COVID-19 and the Underlying Political Impact on the Public Education System

Article by Kara Hagler

COVID-19 and the Underlying Political Impact on the Public Education System

When COVID-19 hit the United States in the spring of 2020, many schools switched to remote learning for the remainder of that school year. For the 2020-2021 academic year, public schools had to implement various policies regarding social distancing and masking to be in accordance with the new federal, state, and local laws. Thus, nationwide, schools had different policies related to the mode of instruction: in-person, hybrid, or remote. The 2020-2021 academic year has seen a dramatic decline in public school enrollments. Parents may be removing their children from public school in favor of homeschooling or private schooling. This article seeks to understand whether and to what extent the mode of instruction influenced this observed decline in public school enrollment and also considers politics’ role in this decline. 

To investigate this question, I’ve gathered data from seven states on county-level public school enrollment: Arizona, Arkansas, California, Florida, Georgia, Virginia and West Virginia. In the data, I focus on the Kindergarten class, since this grade’s enrollment and pre-kindergarten has seen the most dramatic changes. The data were gathered from the state’s department of education websites or other state websites, and include the total number of Kindergarten students in a given county from the academic years starting 2017 to 2021. Figure 1 displays the average annual growth rates for the Kindergarten class in each state. 

Figure 1: Average Annual Growth Rates of Kindergarten Enrollment in Each State
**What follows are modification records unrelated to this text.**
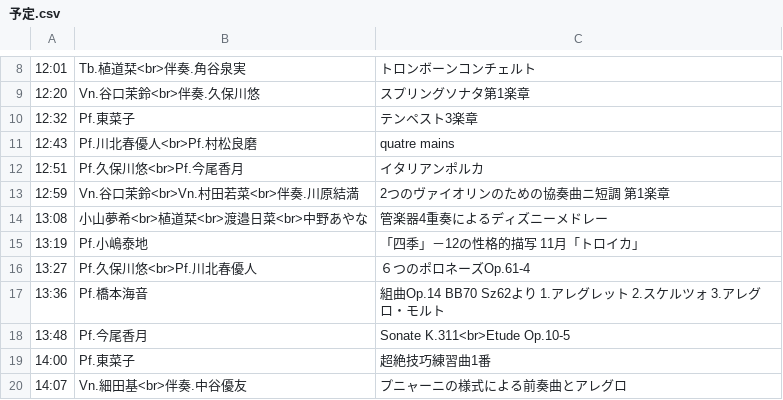
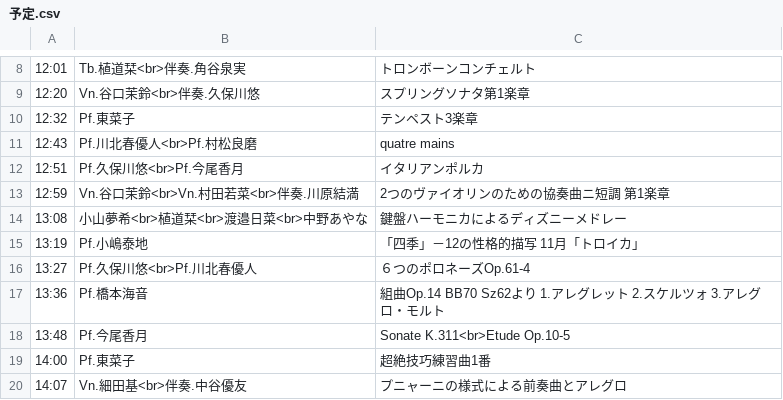
Before and after one commit to Peccatore/2023, a CSV file: 予定.csv, drawn as a sheet; only a part is shown, gaps mark what is left out; the diff names each change by its address in the sheet, - before the commit and + after, or states it on an @@ line.

Commit message:
Add files via upload

```diff
--- a/予定.csv
+++ b/予定.csv
-C14: 管楽器4重奏によるディズニーメドレー
+C14: 鍵盤ハーモニカによるディズニーメドレー
```
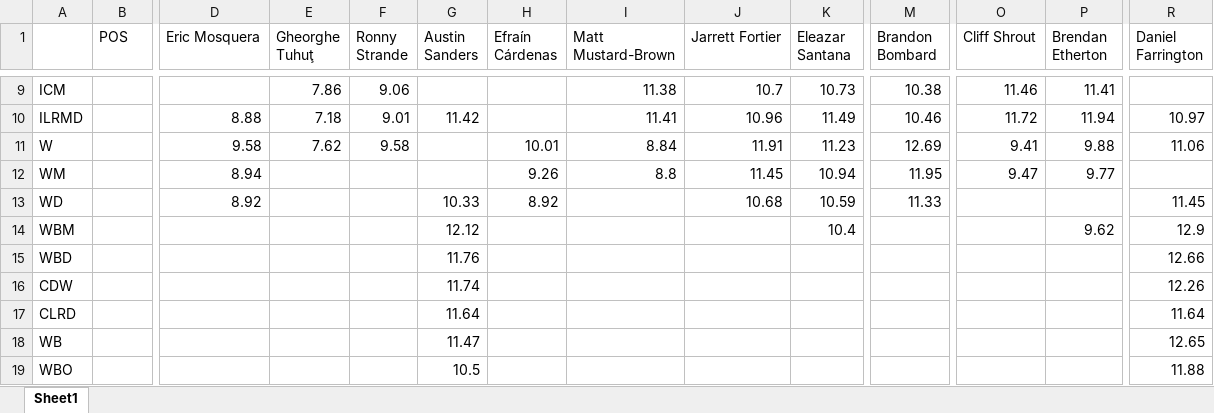
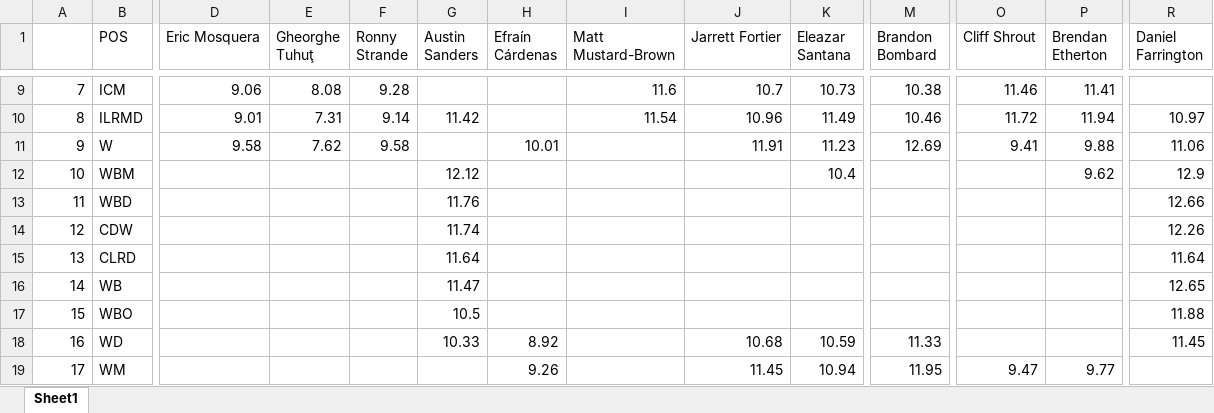
Before and after one commit to FreshTaker/Hattrick_Analysis, an Excel workbook: Team_Results.xlsx, sheet Sheet1, drawn as a sheet; only a part is shown, gaps mark what is left out; values as stored, in another font and other column widths than the file's, no cell formats; removed rows and columns are numbered as before the commit, all else as after; rows hold the shown columns only; the diff covers the shown part only; the diff names each change by its address in the sheet, - before the commit and + after, or states it on an @@ line.

```diff
--- a/Team_Results.xlsx (sheet Sheet1)
+++ b/Team_Results.xlsx (sheet Sheet1)
-A9: ICM
+A9: 7
-B9 (POS): (empty)
+B9 (POS): ICM
-D9 (Eric Mosquera): (empty)
+D9 (Eric Mosquera): 9.06
-E9 (Gheorghe Tuhuţ): 7.86
+E9 (Gheorghe Tuhuţ): 8.08
-F9 (Ronny Strande): 9.06
+F9 (Ronny Strande): 9.28
-I9 (Matt Mustard-Brown): 11.38
+I9 (Matt Mustard-Brown): 11.6
-A10: ILRMD
+A10: 8
-B10 (POS): (empty)
+B10 (POS): ILRMD
-D10 (Eric Mosquera): 8.88
+D10 (Eric Mosquera): 9.01
-E10 (Gheorghe Tuhuţ): 7.18
+E10 (Gheorghe Tuhuţ): 7.31
-F10 (Ronny Strande): 9.01
+F10 (Ronny Strande): 9.14
-I10 (Matt Mustard-Brown): 11.41
+I10 (Matt Mustard-Brown): 11.54
-A11: W
+A11: 9
-B11 (POS): (empty)
+B11 (POS): W
-I11 (Matt Mustard-Brown): 8.84
+I11 (Matt Mustard-Brown): (empty)
-row 12: WM |  | 8.94 |  |  |  | 9.26 | 8.8 | 11.45 | 10.94 | 11.95 | 9.47 | 9.77
-row 13: WD |  | 8.92 |  |  | 10.33 | 8.92 |  | 10.68 | 10.59 | 11.33 |  |  | 11.45
-A12: WBM
+A12: 10
-B12 (POS): (empty)
+B12 (POS): WBM
-A13: WBD
+A13: 11
-B13 (POS): (empty)
+B13 (POS): WBD
-A14: CDW
+A14: 12
-B14 (POS): (empty)
+B14 (POS): CDW
-A15: CLRD
+A15: 13
-B15 (POS): (empty)
+B15 (POS): CLRD
-A16: WB
+A16: 14
-B16 (POS): (empty)
+B16 (POS): WB
-A17: WBO
+A17: 15
-B17 (POS): (empty)
+B17 (POS): WBO
+row 18: 16 | WD |  |  |  | 10.33 | 8.92 |  | 10.68 | 10.59 | 11.33 |  |  | 11.45
+row 19: 17 | WM |  |  |  |  | 9.26 |  | 11.45 | 10.94 | 11.95 | 9.47 | 9.77
```
Also changed, not shown: 5 added rows, 5 removed rows and 39 edited cells elsewhere in this sheet, cell formats.
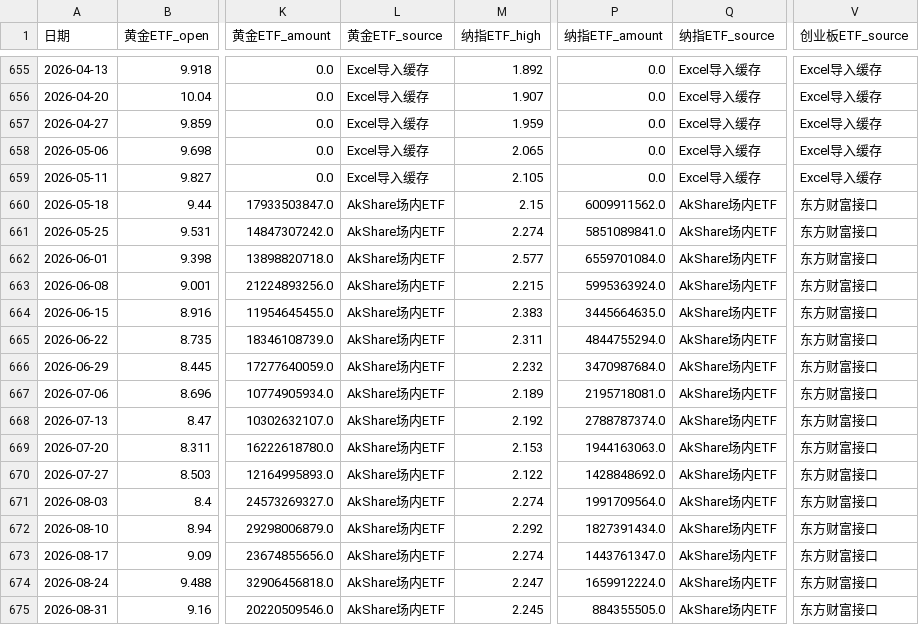
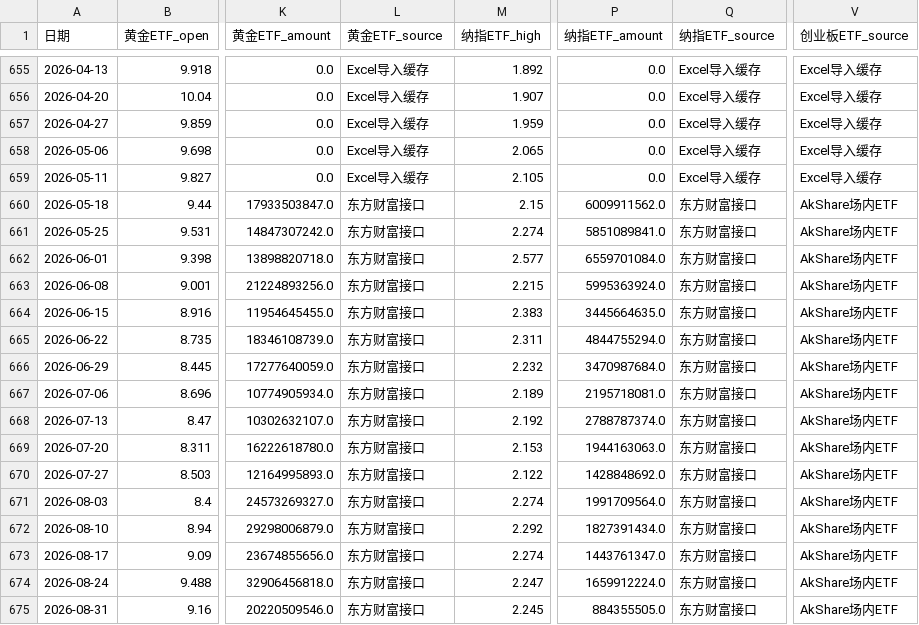
Before and after one commit to djinnwong/etf_rotation_web, a CSV file: data/rotation_result.csv, drawn as a sheet; only a part is shown, gaps mark what is left out; the diff names each change by its address in the sheet, - before the commit and + after, or states it on an @@ line.

```diff
--- a/data/rotation_result.csv
+++ b/data/rotation_result.csv
-L660:L675 (黄金ETF_source): AkShare场内ETF
+L660:L675 (黄金ETF_source): 东方财富接口
-Q660:Q675 (纳指ETF_source): AkShare场内ETF
+Q660:Q675 (纳指ETF_source): 东方财富接口
-V660:V675 (创业板ETF_source): 东方财富接口
+V660:V675 (创业板ETF_source): AkShare场内ETF
```
Also changed, not shown: data/data_source_status.csv, data/weekly_prices.csv, 4 other files.
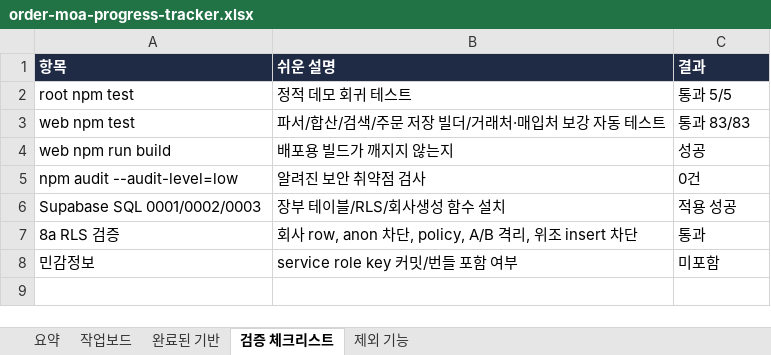
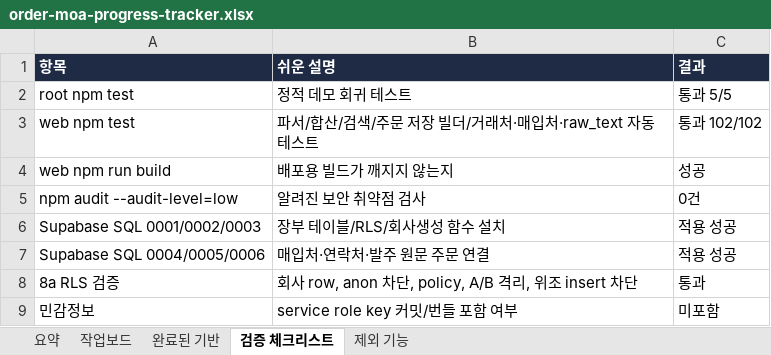
Before and after one commit to ssangyong119-hub/order-moa, an Excel workbook: docs/order-moa-progress-tracker.xlsx, sheet 검증 체크리스트, drawn as a sheet; values as stored, in another font and other column widths than the file's, no borders; the diff names each change by its address in the sheet, - before the commit and + after, or states it on an @@ line.

Commit message:
docs: record raw text db validation

```diff
--- a/docs/order-moa-progress-tracker.xlsx (sheet 검증 체크리스트)
+++ b/docs/order-moa-progress-tracker.xlsx (sheet 검증 체크리스트)
-B3 (쉬운 설명): 파서/합산/검색/주문 저장 빌더/거래처·매입처 보강 자동 테스트
+B3 (쉬운 설명): 파서/합산/검색/주문 저장 빌더/거래처·매입처·raw_text 자동 테스트
-C3 (결과): 통과 83/83
+C3 (결과): 통과 102/102
+row 7: Supabase SQL 0004/0005/0006 | 매입처·연락처·발주 원문 주문 연결 | 적용 성공
```
Also changed, not shown: sheet 작업보드, sheet 요약, 4 other files.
From the figure, we see that for the school year starting in 2020, enrollment has decreased, and prior to that, enrollment was mostly on the rise. This finding shows that COVID-19 most likely had a negative effect on Kindergarten enrollment rates. A notable trend from the figure is that the blue and swing states (California, Virginia, Arizona, and Georgia) had the largest decrease in growth rates, whereas, the red states (Florida and Arkansas) had a smaller decrease. While mode of instruction is likely a key driver in school enrollment declines, I also hypothesize that county-level politics plays a role. As a result, I gather additional county-level data on Trump vote shares, poverty shares for families ages 5-17, and non-white population shares. To control for pre-pandemic changes to school enrollments, I include school enrollment growth rates from the academic year starting in 2018. Lastly, for the states Georgia, West Virginia, and Virginia, I include indicators for the mode of instruction (in-person, remote, or hybrid). These data are not available for the other states. 

To begin, I look at the correlation between county-level trump vote shares of 2020 and the public school growth starting in 2020. Restricting the sample to California, the correlation between these two variables is -10.5%. This number shows that areas with higher votes for Trump are correlated with a greater decrease in public school enrollment. This correlation could be due to the instruction mode (being more virtual), the curriculum itself, state politics, or other reasons. This is evidence that California enrollment rates are related to politics. This takeaway is further supported by the fact that the correlation between county-level trump vote shares and public school enrollment growth in other states, which are less blue, is 8.5%. This is a dramatic correlation difference between the most democratic state in the sample versus the others. 

Next, I construct a dynamic linear regression model where the outcome is growth in public school enrollments in 2020-2021 and the controls include county-level measures for income, race, trump votes, instruction mode, and pre-pandemic enrollment growth. I consider two models, with and without the mode of instruction, because of data availability. In each model, I find that Trump vote share is insignificant, poverty is positive and significant, and non-white population is negative and signfiicant. The poverty rate finding might mean that counties with a higher income had more economic mobility. Due to this mobility, parents could afford a variety of schooling, like homeschooling or private schools. The nonwhite finding might mean that white people are more likely to switch to private schooling options. In the model with mode of instruction, we find that, relative to non-remote learning, remote learning is associated with a decrease in public school enrollments of 6 percentage points. Clearly, mode of instruction is a big driver of the decrease in enrollments; however, evidence suggests that there are a lot of factors at play, including income and race. 

These findings show that there may be some trends consistent with political factors. However, it is necessary to do additional analyses with all states and their instruction modes included to account for potential bias in the selection of states. Furthermore, there are some factors I didn’t control for, like the decrease in birth rate, demographic shifts, and migration changes. Thus, we could gain a stronger understanding of how politics and schooling options play a role in our public education system.